A POYi Open Letter
TO Friends of Photojournalism
FROM David Rees, POYi Director
POYi and NPPA have for years shared the same goal of fostering excellence in photojournalism. I regret that we parted ways three years ago. POYi's integrity and value as a competition to recognize outstanding photojournalism, editing and use was certainly enhanced through association with NPPA. My incentive to work with POYi is continually renewed in conversations with photographers who value POYi for the recognition it affords, the extra 'legs' it gives their work, for the validation of their photography and the people whose stories they're telling. POYi has not been just a contest - it has really helped to shape the profession in magazines and newspapers worldwide.
The POYi / NPPA split occurred for financial reasons. We had lost support from corporate sponsors - dramatically - and we were faced with an economic imperative to start charging entry fees to all entrants. A significant issue we believed for the loss of corporate support was that the 2000 Best of Photojournalism book failed to make any mention of corporate sponsors or of the University, as was required in our contract. Additionally, we had seen the funding problem coming a couple of years before and had talked with NPPA leadership at their annual meetings in Memphis and Denver and had received encouragement from them to modify aspects of the contract which would enable us to charge entry fees to NPPA members. However, upon presenting the revised language to NPPA, they said it was no longer an option - a "non-starter" for them, and they then raised the possiblity of providing a grant to help fund the expenses that are inevitably a part of staging a contest - judges travel & housing & meals, stipends for hiring students to log and prepare entries, etc. They invited the proposal (which was $68,000) but ended up rejecting it. NPPA had never supported POYi financially in a direct way, though they did publish the book, Best of Photojournalism, of winning POYi images. In 2001 we instituted entry fees because we had to. NPPA started its own contest.
We have continued POYi - and we will continue to do so. Now in our 61st year, we are working hard to fulfill the POYi Endowment which will provide a firm financial grounding, remove the need for entry fees, increase the educational outreach of POYi. Our plan is to publish a yearly annual. Though we are not currently able to publish a book, we do have all of the winning photographs on our website - www.poyi.org - and we also have a CD-ROM of winning images that we send to the winners.
I have had no hand in the current petition being circulated.
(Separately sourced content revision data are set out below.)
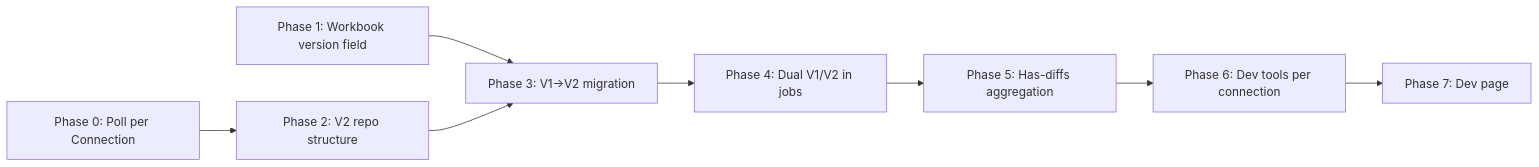
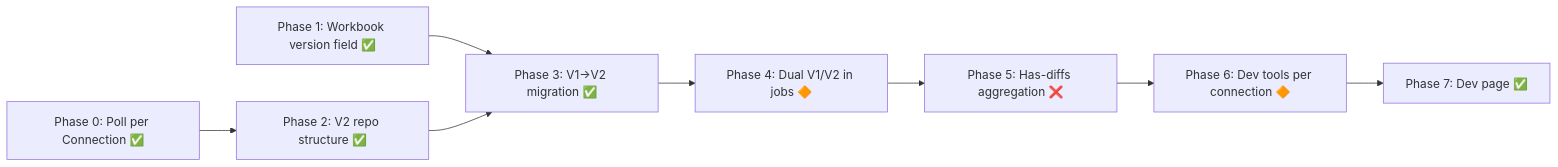
Before and after one commit to whalesync/scratch-cli-test: the second of 2 diagrams in docs/repo-per-connection-plan.md, drawn with Mermaid. The commit also changed other lines of this file and 49 other files, not shown here.

First line of the commit message:
[refactor] single repo per connector, plus index fixes, large change

````diff
--- a/docs/repo-per-connection-plan.md
+++ b/docs/repo-per-connection-plan.md
@@ -251,11 +269,11 @@
 ```mermaid
 graph LR
-    P0["Phase 0: Poll per Connection"] --> P2
-    P1["Phase 1: Workbook version field"] --> P3
-    P2["Phase 2: V2 repo structure"] --> P3
-    P3["Phase 3: V1→V2 migration"] --> P4
-    P4["Phase 4: Dual V1/V2 in jobs"] --> P5
-    P5["Phase 5: Has-diffs aggregation"] --> P6
-    P6["Phase 6: Dev tools per connection"] --> P7
-    P7["Phase 7: Dev page"]
+    P0["Phase 0: Poll per Connection ✅"] --> P2
+    P1["Phase 1: Workbook version field ✅"] --> P3
+    P2["Phase 2: V2 repo structure ✅"] --> P3
+    P3["Phase 3: V1→V2 migration ✅"] --> P4
+    P4["Phase 4: Dual V1/V2 in jobs 🔶"] --> P5
+    P5["Phase 5: Has-diffs aggregation ❌"] --> P6
+    P6["Phase 6: Dev tools per connection 🔶"] --> P7
+    P7["Phase 7: Dev page ✅"]
 ```
````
On several occasions (the most recent just a year ago on April 17) I spoke with or wrote to NPPA leaders, asking if they would like to discuss possibilities of affiliating - but they indicated no interest in working with POYi. So, I have concentrated my efforts on improving POYi and raising money for the POYi Endowment. I am proud that POYi maintains the strength and vitality that it began with Cliff Edom's vision more than 61 years ago.
We're busy getting ready for the 61st annual POYi awards and education program - next Friday and Saturday (April 16 & 17) here in Columbia. I'm sure that the petition will engender some discussions then, too.
David Rees, Associate Professor
Co-Director Missouri Photo Workshop
Director Pictures of the Year International
Missouri School of Journalism
106 Lee Hills Hall
Columbia, MO 65211